> WORK ITEM:
Only one portion of the data is to be written out: from the line bearing "refusal --> harvest" through the line bearing "harvest -. later, on demand .-> topup[Top". Write it exactly as it appears.

-- Opening Marker --

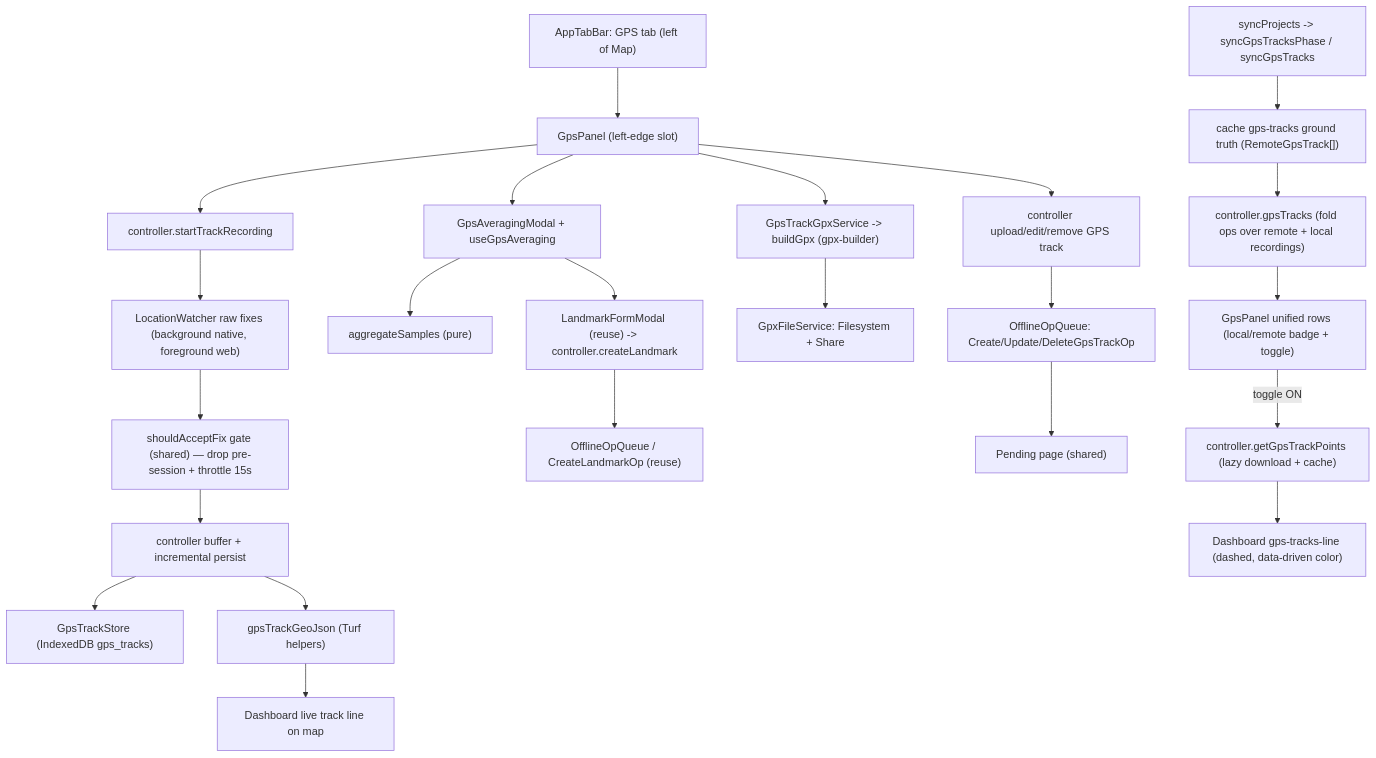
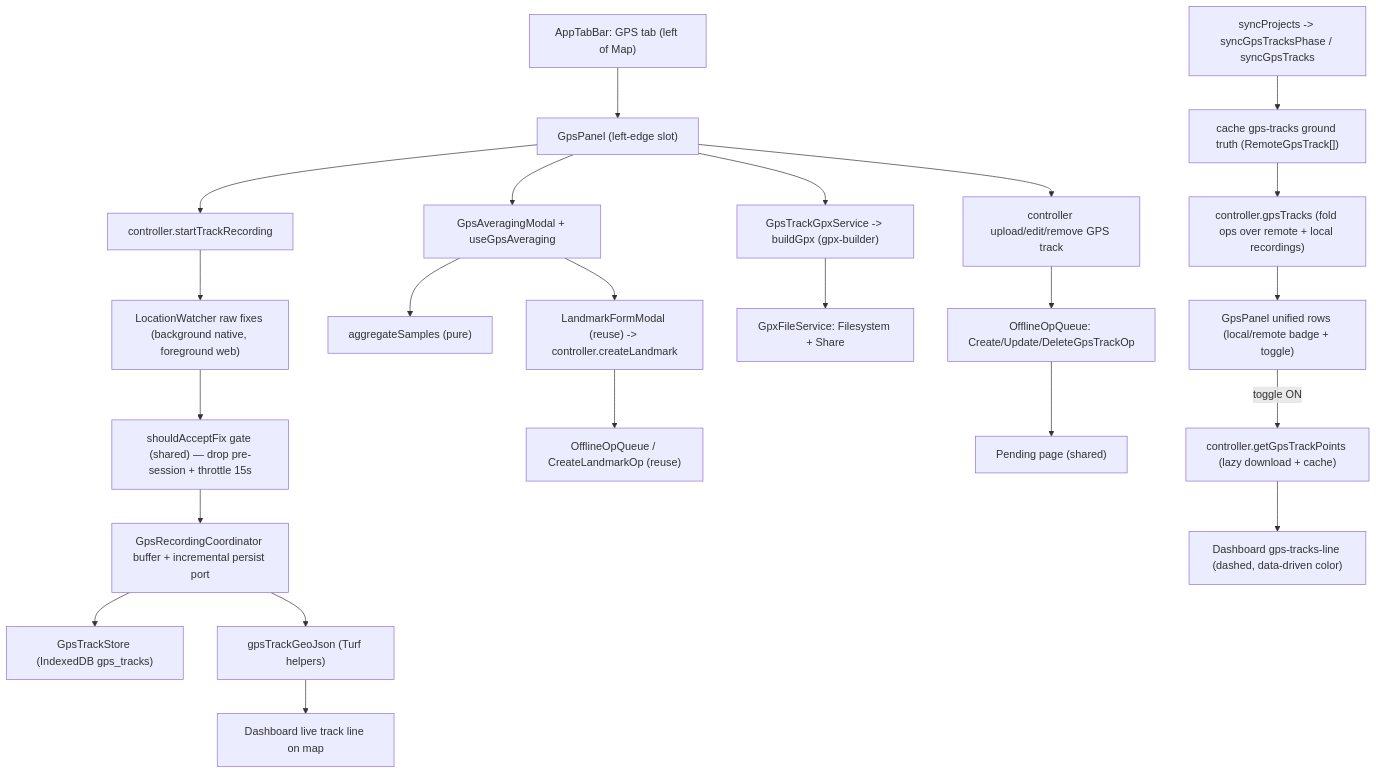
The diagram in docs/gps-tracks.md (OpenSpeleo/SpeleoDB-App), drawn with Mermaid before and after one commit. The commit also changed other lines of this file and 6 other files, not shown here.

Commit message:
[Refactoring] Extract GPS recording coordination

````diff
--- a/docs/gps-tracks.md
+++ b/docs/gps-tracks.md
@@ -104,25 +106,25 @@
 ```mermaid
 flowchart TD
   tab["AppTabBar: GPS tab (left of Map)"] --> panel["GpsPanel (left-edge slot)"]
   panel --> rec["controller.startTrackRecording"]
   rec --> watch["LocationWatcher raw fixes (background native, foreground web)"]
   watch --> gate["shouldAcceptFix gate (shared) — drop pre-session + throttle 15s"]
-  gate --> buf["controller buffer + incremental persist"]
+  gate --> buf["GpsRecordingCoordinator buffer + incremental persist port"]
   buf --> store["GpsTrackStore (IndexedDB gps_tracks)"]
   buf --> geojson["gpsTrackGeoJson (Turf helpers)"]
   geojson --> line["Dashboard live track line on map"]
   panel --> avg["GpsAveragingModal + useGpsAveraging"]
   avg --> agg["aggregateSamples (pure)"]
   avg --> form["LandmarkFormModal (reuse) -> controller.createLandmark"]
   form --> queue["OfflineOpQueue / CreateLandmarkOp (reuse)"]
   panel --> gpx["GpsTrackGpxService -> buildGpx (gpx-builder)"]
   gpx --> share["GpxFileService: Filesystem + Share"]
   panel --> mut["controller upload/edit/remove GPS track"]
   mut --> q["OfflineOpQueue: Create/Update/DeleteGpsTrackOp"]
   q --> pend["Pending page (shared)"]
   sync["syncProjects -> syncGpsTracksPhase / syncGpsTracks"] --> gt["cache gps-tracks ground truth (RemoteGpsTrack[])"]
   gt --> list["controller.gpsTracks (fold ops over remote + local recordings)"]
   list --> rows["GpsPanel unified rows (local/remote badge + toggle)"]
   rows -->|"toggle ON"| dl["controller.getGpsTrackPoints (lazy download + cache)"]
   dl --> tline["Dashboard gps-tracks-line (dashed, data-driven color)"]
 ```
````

-- Closing Marker --
-- Opening Marker --

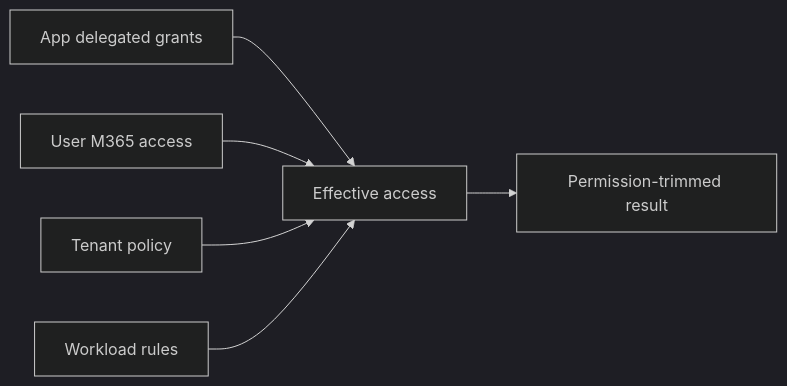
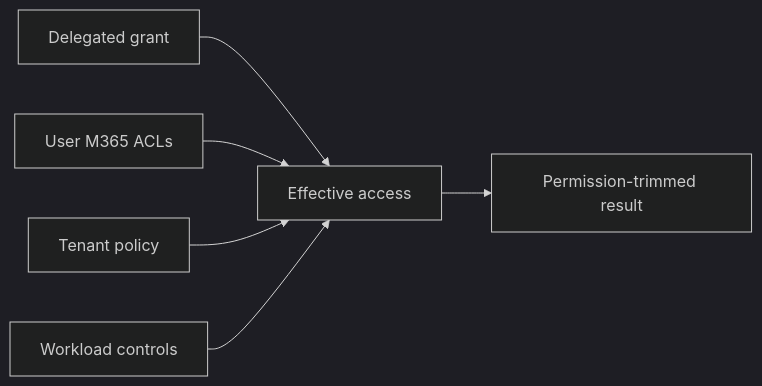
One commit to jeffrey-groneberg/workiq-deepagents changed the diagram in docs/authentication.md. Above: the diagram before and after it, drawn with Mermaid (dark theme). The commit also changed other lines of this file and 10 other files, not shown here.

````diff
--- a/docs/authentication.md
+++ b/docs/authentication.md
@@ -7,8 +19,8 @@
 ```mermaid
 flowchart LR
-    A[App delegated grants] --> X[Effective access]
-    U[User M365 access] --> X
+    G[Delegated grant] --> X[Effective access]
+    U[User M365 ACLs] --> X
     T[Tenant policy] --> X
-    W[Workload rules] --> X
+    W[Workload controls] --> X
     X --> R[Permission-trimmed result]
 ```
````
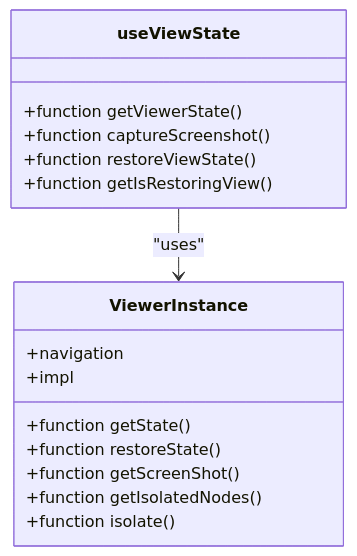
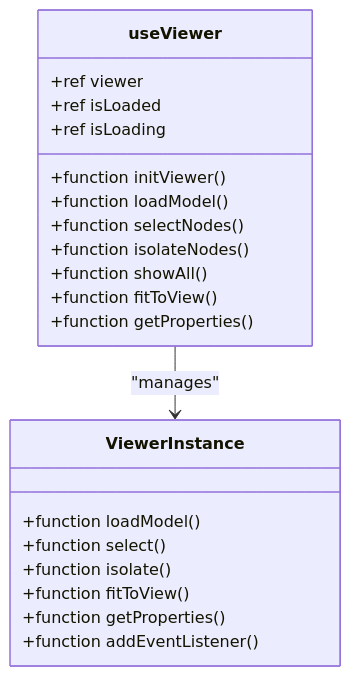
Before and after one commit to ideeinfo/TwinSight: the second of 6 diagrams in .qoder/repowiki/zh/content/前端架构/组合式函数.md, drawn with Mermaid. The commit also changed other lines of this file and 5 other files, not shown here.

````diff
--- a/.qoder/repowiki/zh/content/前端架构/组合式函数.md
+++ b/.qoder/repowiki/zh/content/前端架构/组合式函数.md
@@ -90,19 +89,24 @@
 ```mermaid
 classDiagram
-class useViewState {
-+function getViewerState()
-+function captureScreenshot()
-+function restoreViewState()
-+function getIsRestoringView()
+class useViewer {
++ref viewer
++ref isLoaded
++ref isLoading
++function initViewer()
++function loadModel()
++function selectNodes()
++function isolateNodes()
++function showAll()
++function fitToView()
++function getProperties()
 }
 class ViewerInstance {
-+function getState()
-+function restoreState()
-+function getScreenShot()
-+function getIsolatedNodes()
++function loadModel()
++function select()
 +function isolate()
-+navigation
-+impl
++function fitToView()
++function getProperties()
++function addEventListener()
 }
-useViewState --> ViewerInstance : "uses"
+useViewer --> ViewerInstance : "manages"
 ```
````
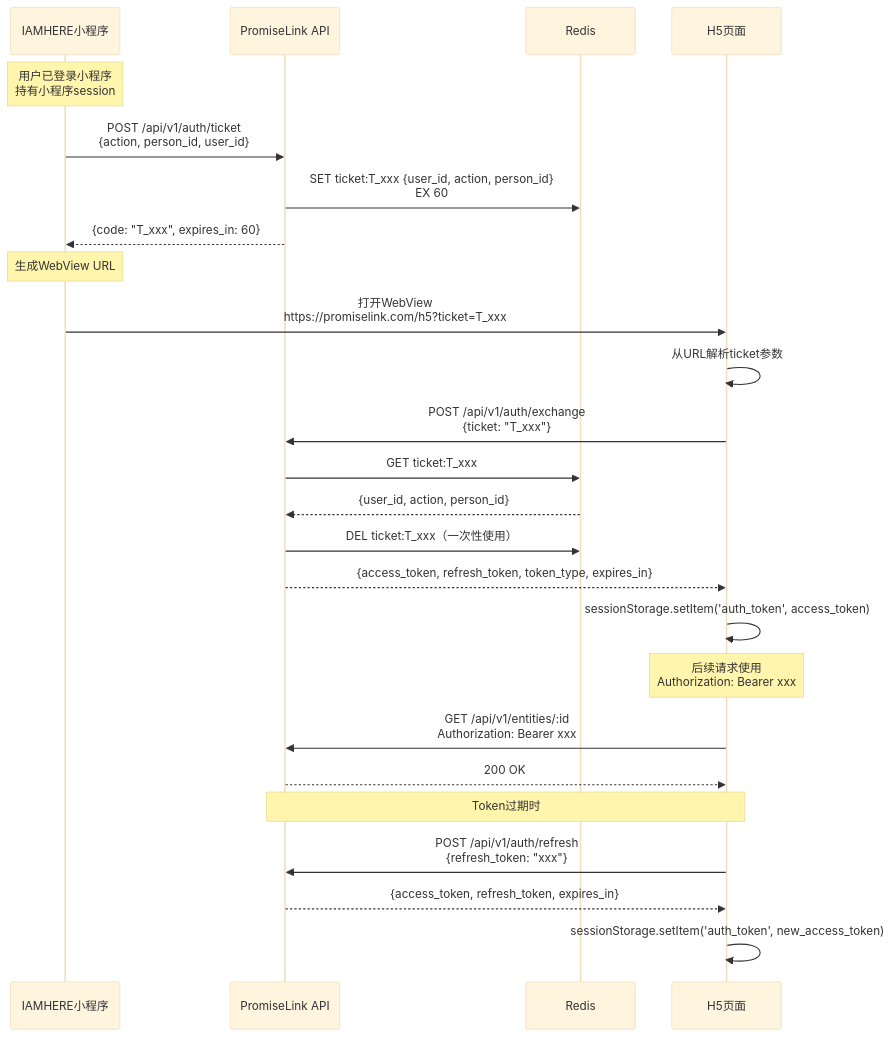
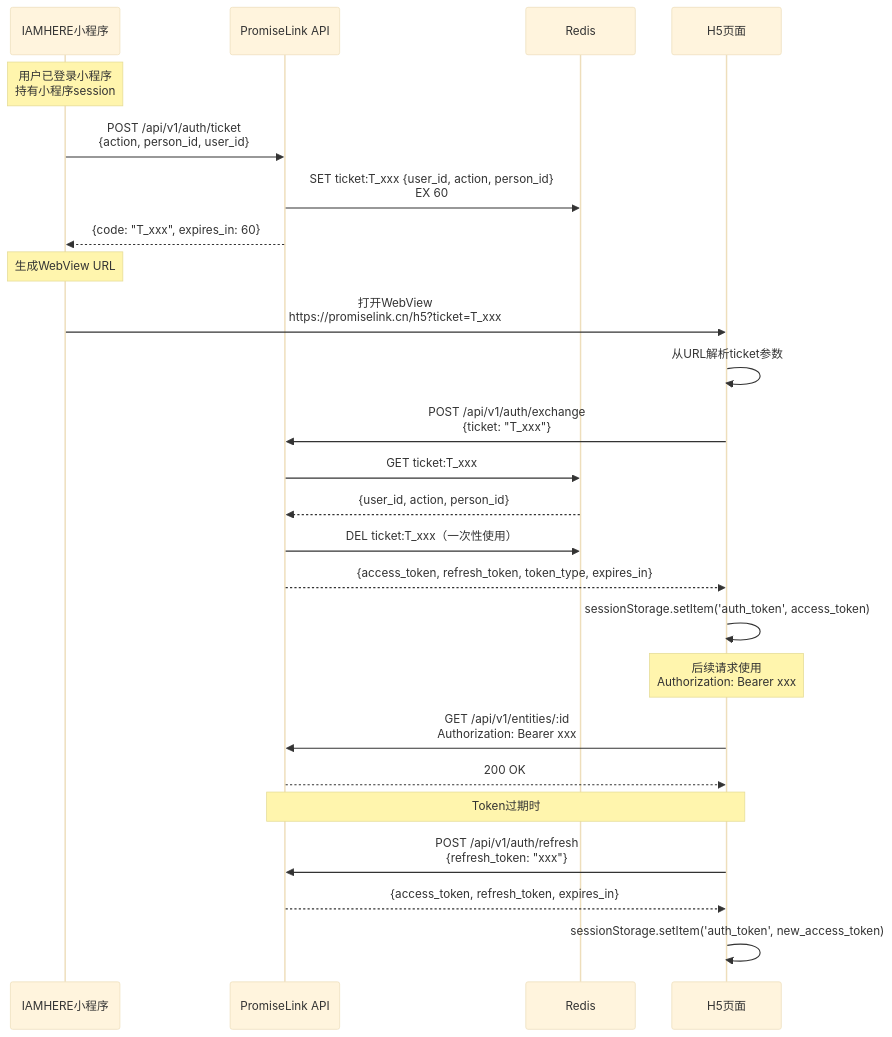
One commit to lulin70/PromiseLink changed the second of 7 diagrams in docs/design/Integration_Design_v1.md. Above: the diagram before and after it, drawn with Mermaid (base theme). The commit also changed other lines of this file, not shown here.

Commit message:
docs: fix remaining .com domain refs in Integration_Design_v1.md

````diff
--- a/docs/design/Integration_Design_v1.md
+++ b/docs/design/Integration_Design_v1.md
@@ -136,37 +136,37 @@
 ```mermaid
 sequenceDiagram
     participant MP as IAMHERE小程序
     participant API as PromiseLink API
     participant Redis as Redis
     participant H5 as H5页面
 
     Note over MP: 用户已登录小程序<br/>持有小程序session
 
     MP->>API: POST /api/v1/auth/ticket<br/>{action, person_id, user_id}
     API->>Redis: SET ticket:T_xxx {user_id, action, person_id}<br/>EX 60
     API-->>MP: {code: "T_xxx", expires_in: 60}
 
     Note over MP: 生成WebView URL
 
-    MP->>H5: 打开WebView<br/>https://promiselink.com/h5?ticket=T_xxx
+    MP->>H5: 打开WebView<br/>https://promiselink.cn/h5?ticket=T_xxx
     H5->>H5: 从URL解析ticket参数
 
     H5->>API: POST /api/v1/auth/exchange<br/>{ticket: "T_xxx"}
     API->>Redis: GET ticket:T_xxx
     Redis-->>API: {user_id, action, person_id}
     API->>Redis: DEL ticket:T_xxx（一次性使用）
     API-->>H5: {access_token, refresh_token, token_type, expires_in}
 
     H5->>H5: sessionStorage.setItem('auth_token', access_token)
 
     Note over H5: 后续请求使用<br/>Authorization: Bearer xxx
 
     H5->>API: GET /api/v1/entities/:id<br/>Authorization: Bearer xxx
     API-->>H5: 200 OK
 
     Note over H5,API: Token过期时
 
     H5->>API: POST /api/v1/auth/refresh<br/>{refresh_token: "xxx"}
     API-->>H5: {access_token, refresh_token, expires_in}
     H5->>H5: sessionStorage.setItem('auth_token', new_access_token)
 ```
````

-- Closing Marker --
-- Opening Marker --

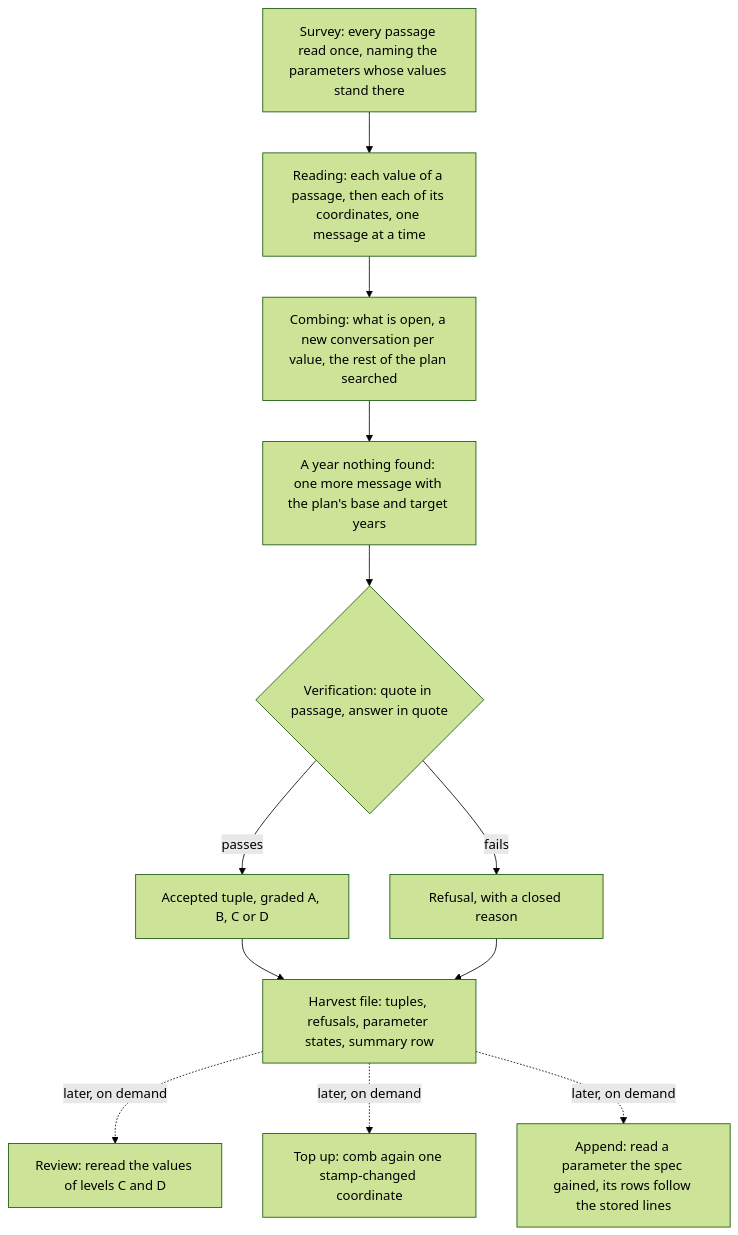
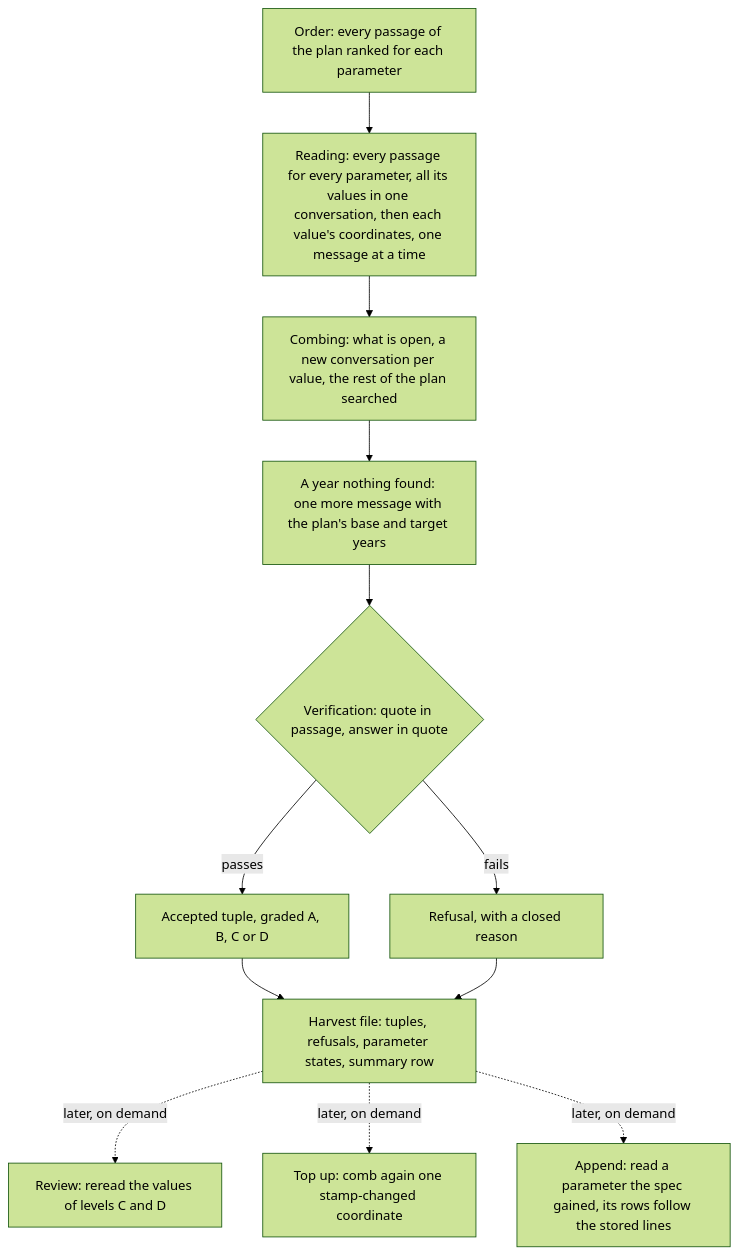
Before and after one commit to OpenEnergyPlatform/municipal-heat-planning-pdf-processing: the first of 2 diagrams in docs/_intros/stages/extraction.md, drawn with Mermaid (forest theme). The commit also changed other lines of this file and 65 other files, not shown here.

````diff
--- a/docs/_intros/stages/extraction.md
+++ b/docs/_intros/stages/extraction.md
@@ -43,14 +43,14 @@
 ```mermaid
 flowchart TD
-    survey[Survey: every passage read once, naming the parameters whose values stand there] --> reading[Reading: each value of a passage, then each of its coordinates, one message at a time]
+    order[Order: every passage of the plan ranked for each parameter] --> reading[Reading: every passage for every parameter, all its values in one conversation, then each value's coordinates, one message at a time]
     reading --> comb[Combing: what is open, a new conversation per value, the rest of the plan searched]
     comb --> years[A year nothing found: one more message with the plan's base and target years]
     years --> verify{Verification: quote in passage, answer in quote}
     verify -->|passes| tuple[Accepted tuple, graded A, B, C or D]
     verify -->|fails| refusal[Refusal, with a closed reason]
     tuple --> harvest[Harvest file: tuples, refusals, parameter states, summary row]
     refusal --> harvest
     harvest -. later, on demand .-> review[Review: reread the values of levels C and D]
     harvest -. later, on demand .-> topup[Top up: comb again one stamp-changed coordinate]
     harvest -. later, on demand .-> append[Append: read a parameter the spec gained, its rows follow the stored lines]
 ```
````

-- Closing Marker --

> WRITTEN REPLY:
     refusal --> harvest
     harvest -. later, on demand .-> review[Review: reread the values of levels C and D]
     harvest -. later, on demand .-> topup[Top up: comb again one stamp-changed coordinate]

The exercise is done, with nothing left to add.